I was less impressed with the pan-fried portobello and sweetbread dumplings with fried spinach leaves and a reduction of balsamic vinegar. The filling was bland and the dumplings, made with won-ton wrappers, were chewy.
The food here is expensive, with first courses between $13 and $15 and main courses around $25 to $32. Salmon under a pepper crust was medium rare and very fresh, sparked with a fine red wine sauce but the “garlic butter-tossed” fries were soggy. A snowy filet of Chilean sea bass was served with clear gazpacho that gave it a pristine, fresh tone. But tuna rolls, fried in tempura batter and sliced in rare chunks, with hot and sour soy sauce and toasted rice, were surprisingly tasteless.
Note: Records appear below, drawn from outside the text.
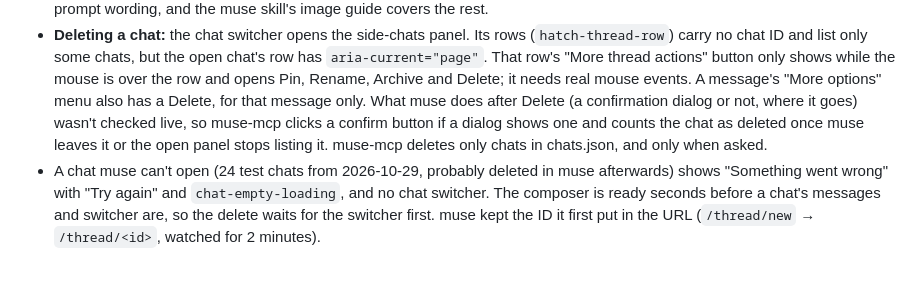
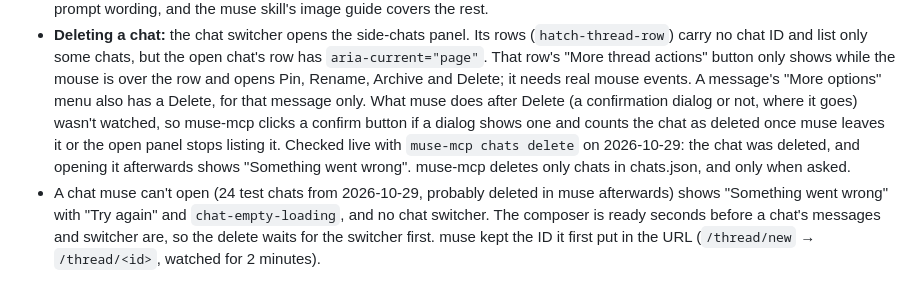
Before and after one commit to dtthaison/muse-mcp, a Markdown page: docs/design.md, the part around the change. Drawn GitHub-style.

Commit message:
docs: chat deletion checked live

```diff
--- a/docs/design.md
+++ b/docs/design.md
@@ -149,10 +149,11 @@ are proven against the live site and are the best reference for the page logic.
   actions" button only shows while the mouse is over the row and opens Pin,
   Rename, Archive and Delete; it needs real mouse events. A message's "More
   options" menu also has a Delete, for that message only. What muse does
-  after Delete (a confirmation dialog or not, where it goes) wasn't checked
-  live, so muse-mcp clicks a confirm button if a dialog shows one and counts
-  the chat as deleted once muse leaves it or the open panel stops listing
-  it. muse-mcp deletes only chats in chats.json, and only when asked.
+  after Delete (a confirmation dialog or not, where it goes) wasn't watched,
+  so muse-mcp clicks a confirm button if a dialog shows one and counts the
+  chat as deleted once muse leaves it or the open panel stops listing it.
+  Checked live with `muse-mcp chats delete` on 2026-10-29: the chat was
+  deleted, and opening it afterwards shows "Something went wrong". muse-mcp deletes only chats in chats.json, and only when asked.
 - A chat muse can't open (24 test chats from 2026-10-29, probably deleted in
   muse afterwards) shows "Something went wrong" with "Try again" and
   `chat-empty-loading`, and no chat switcher. The composer is ready seconds
```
In contrast, the small boy who had ordered the duck pronounced it “delightful,” and he was right. It had a crisp skin, juicy flesh and came with a spring roll filled with duck confit that wasn’t greasy but smooth and velvety; the sauce of tart sour cherries brought the whole dish together.
Loin of pork stuffed with herbs was a little dry, but it was redeemed by terrific thick-cut Vidalia onion rings fried in a light tempura batter. My favorite dish was the beef sirloin, cut in a loaf shape and perfectly cooked, rare but charred on the outside. It came with an odd muffinlike potato cake, which had been mixed with blue cheese and meat from short ribs. I didn’t like the consistency or the musty taste the cheese gave it. Perhaps it needed more cheese. But I’d have much rather had plain old mashed potatoes or fries with this splendid piece of sirloin.
Desserts tended to be overwrought and not exactly a bargain, starting at $9. A hysterical “caramel tasting plate” includes jasmine pot de crème, vanilla panna cotta with fig and cherry compote, apricot caramel baked Alaska and caramel chocolate opera torte with gianduja gelato. It wasn’t very good, nor was the lemon yogurt charlotte with its lackluster tuille and blueberry compote. Warm bittersweet chocolate cake with pistachio ice cream seems to be on every menu in town these days. But we lapped it up; it was dark, chocolatey and satisfying.
All in all, Pop has potential and there are plenty of good dishes to choose from. Perhaps foie gras pizza with pecorino cheese will be the new fashion food of the moment. But next time I come here, I’ll choose the sirloin. And maybe a side order of those onion rings.
127 Fourth Avenue, between 12th and 13th streets
Dress: Casual hip
Noise level: Gets quite loud
Wine list: Creative
Credit cards: All major
Price range: Dinner main courses $16 to $32
Dinner: Monday to Saturday 6 P.M. to midnight
* * Very Good
* * * Excellent
* * * * Outstanding
No Star: Poor